Veterans share experience, insight with students

The Military Wall of Honor at Kalifornsky Beach Elementary displays an American flag, but not just any flag. It was carried by Sgt. 1st Class Ken Felchle during his combat patrols in Baghdad.


"That is not any old flag," said Steve Wright, a retired paratrooper, who organizes the annual Veterans Day Assembly. "This is our American flag."

Felchle teaches at Kenai Elementary School and his wife Kristi teaches at K-Beach where their son, Conner, attends. Ken served in Iraq with the Alaska National Guard from 2005-2006. Last Friday, he was one of several veterans who shared their stories with the students of K-Beach during the annual Veterans Day Assembly which is organized by Wright each year.

"My number one focus, and the guests of honor here are the military children -- the children of our warriors," Wright said. "Our veterans, our military, everybody receives recognition, but the families and most of all the children are forgotten."

During the assembly, the students were told by many of the veterans that they were the reason they served.

"You folks are pretty much the reason why we (served)," Herb Stettler, a Korean War veteran said. "Our job was to keep our country free."

George Walters, a Green Beret that served in Vietnam in the 1960s, has a son that attends K-Beach, Bradley.   

"I look around here and I see the young folks, I hope we can get away from war -- and that none of you have to go to war," Walters told the students. "I'm very proud of all of you, I'm proud of these men behind me -- we're brothers, we're a band of brothers."

The veterans were able to use the assembly as a time to let the students know how much their care packages meant to them while they were deployed.

"You guys sent us a lot when I was in Iraq in (2005) and (2006)," Felchle told the kids. "Your support as well as everyone in this community was so incredibly vital to our success in war and our safe return, I can not thank you enough."

Wright called up the Blue Star moms in attendance, meaning their son or daughter was deployed overseas. Debbie Tressler, the school's secretary, has a son, Adam, in the Green Berets. If Wright had not pulled her up to the front, she said she would have stayed behind the scenes.

"(Steve) did so much for our son, to make sure he got recognized," Tressler said. "He knew I wouldn't speak up -- not just my son, but everybody's son."

Wright called up all of the students and staff with family members serving in the military, he said there were 80 students that joined him. He said if you take those 80 kids at K-Beach, and multiply that number by the number of schools in the Kenai Peninsula Borough School District, and even the state -- that number is substantial.

"You're talking about thousands of Americans that should be honored and remembered every year," he said. 

Wright has been organizing the assembly since 1998. The assembly gives students the opportunity to shake hands and hug veterans from their community, and listen to their stories of bravery.

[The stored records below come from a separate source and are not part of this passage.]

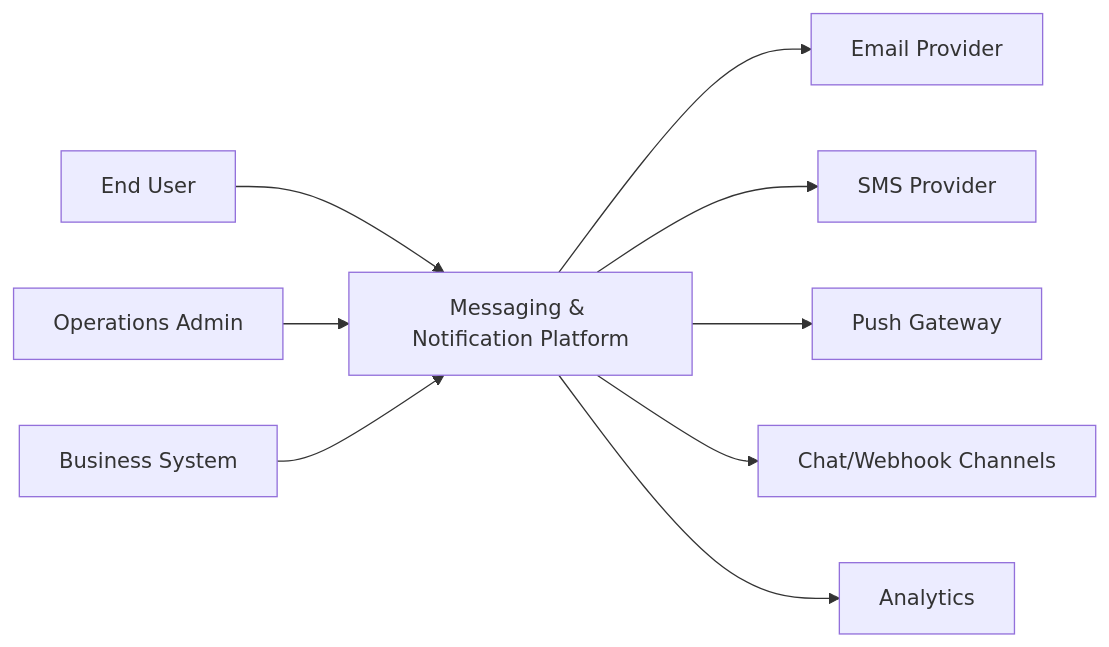
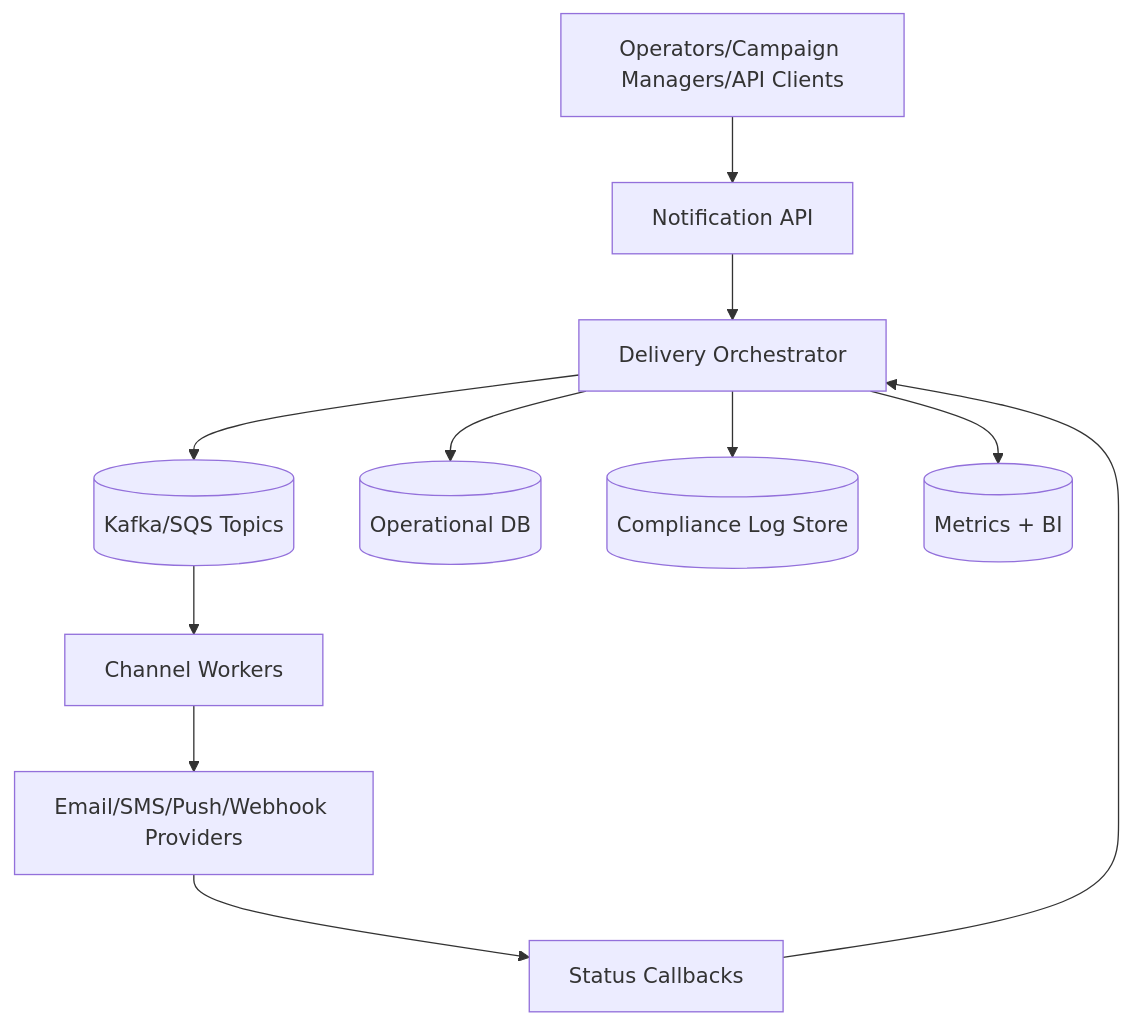
Before and after one commit to 0Ankit0/Project-Ideas: the diagram in Messaging and Notification Platform/analysis/system-context-diagram.md, drawn with Mermaid. The commit also changed other lines of this file and 37 other files, not shown here.

Commit message:
Make messaging docs implementation-ready with detailed diagrams and runbooks

````diff
--- a/Messaging and Notification Platform/analysis/system-context-diagram.md
+++ b/Messaging and Notification Platform/analysis/system-context-diagram.md
@@ -3,11 +10,13 @@
 ```mermaid
-flowchart LR
-  User[End User] --> MNP[Messaging & Notification Platform]
-  Admin[Operations Admin] --> MNP
-  Product[Business System] --> MNP
-  MNP --> Email[Email Provider]
-  MNP --> SMS[SMS Provider]
-  MNP --> Push[Push Gateway]
-  MNP --> Chat[Chat/Webhook Channels]
-  MNP --> BI[Analytics]
+flowchart TB
+  Users[Operators/Campaign Managers/API Clients] --> API[Notification API]
+  API --> Orchestrator[Delivery Orchestrator]
+  Orchestrator --> Queue[(Kafka/SQS Topics)]
+  Queue --> Workers[Channel Workers]
+  Workers --> Providers[Email/SMS/Push/Webhook Providers]
+  Providers --> Callbacks[Status Callbacks]
+  Callbacks --> Orchestrator
+  Orchestrator --> DB[(Operational DB)]
+  Orchestrator --> Audit[(Compliance Log Store)]
+  Orchestrator --> Analytics[(Metrics + BI)]
 ```
````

He summed up why he keeps the assembly going.

"When you see battle-hardened combat veterans fighting back the tears while hugging a fourth-grader -- that's what this assembly is all about," he said.

Veterans Day is Friday, Nov. 11.

Logan Tuttle can be reached at